Contrarily, the email sent by Dara Khosrowshahi, the current CEO of Uber, gets full points for being right on all the right communication parameters. The mail came as an aftermath of London’s transport authority, Transport for London (TfL)’s, decision to halt Uber’s licenses on charges of unmet corporate responsibility (apathy with respect to public safety and security implications). Here is what Dara’s mail said:
“While the impulse may be to say that this is unfair, one of the lessons I've learned over time is that change comes from self-reflection. So it's worth examining how we got here. The truth is that there is a high cost for a bad reputation. Irrespective of whether we did everything that is being said about us in London today (and to be clear, I don't think we did), it really matters what people think of us, especially in a global business like ours, where actions in one part of the world can have serious consequences in another.”
Communication Etiquettes to Steal from Dara Khosrowshahi
Vulnerability as an underrated personal dimension: Everyone expects the CEO of one of the largest companies on the planet to be perfect. Dara differs. He isn’t afraid to expose vulnerabilities: fear of competition, fear of facing failures when stepping out of your comfort zone. It doesn’t show he is weak. It just shows he is human and employees can easily relate to it and find a safe space to innovate, discuss, experiment, fail, and then succeed.
Self-reflection: The mail recognizes the consequences of a legacy sidelined by myriad allegations. Dara calls out to employees saying bad reputation is costing them business. He wants employees to introspect how bad future incidents can be prevented by being aware in the present.
Motivation: Motivation hits on the emotional quotient of employees.
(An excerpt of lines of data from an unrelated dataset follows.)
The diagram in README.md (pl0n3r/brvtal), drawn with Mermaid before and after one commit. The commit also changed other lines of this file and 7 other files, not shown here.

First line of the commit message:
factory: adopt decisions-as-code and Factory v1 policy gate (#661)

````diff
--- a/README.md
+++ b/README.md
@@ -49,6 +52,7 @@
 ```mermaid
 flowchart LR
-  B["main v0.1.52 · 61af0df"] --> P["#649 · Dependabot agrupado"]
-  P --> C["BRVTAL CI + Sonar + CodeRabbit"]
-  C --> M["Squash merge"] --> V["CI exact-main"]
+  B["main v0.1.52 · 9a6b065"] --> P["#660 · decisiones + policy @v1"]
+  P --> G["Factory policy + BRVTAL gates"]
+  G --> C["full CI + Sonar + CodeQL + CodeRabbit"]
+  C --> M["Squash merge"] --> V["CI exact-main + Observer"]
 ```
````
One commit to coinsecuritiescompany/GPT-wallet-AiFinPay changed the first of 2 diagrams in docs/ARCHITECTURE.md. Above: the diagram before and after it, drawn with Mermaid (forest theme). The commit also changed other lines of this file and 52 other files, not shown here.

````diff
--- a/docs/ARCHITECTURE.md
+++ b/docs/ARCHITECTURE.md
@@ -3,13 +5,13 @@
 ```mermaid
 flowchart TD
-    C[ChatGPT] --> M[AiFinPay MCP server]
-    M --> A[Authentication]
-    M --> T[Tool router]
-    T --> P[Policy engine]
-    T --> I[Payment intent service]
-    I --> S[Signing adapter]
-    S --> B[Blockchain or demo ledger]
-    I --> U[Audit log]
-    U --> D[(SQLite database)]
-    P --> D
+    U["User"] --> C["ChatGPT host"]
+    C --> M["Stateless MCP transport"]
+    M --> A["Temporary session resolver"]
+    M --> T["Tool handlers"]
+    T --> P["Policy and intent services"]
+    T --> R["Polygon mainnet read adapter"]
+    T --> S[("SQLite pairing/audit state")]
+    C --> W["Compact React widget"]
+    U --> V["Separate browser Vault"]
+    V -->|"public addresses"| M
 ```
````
Dara knows how a company’s bottom-line is hugely dependent on employees’ active participation and contribution.
Here’s what he said: “We will show that Uber is not just a really great product, but a really great company that is meaningfully contributing to society, beyond its business and its bottom line.”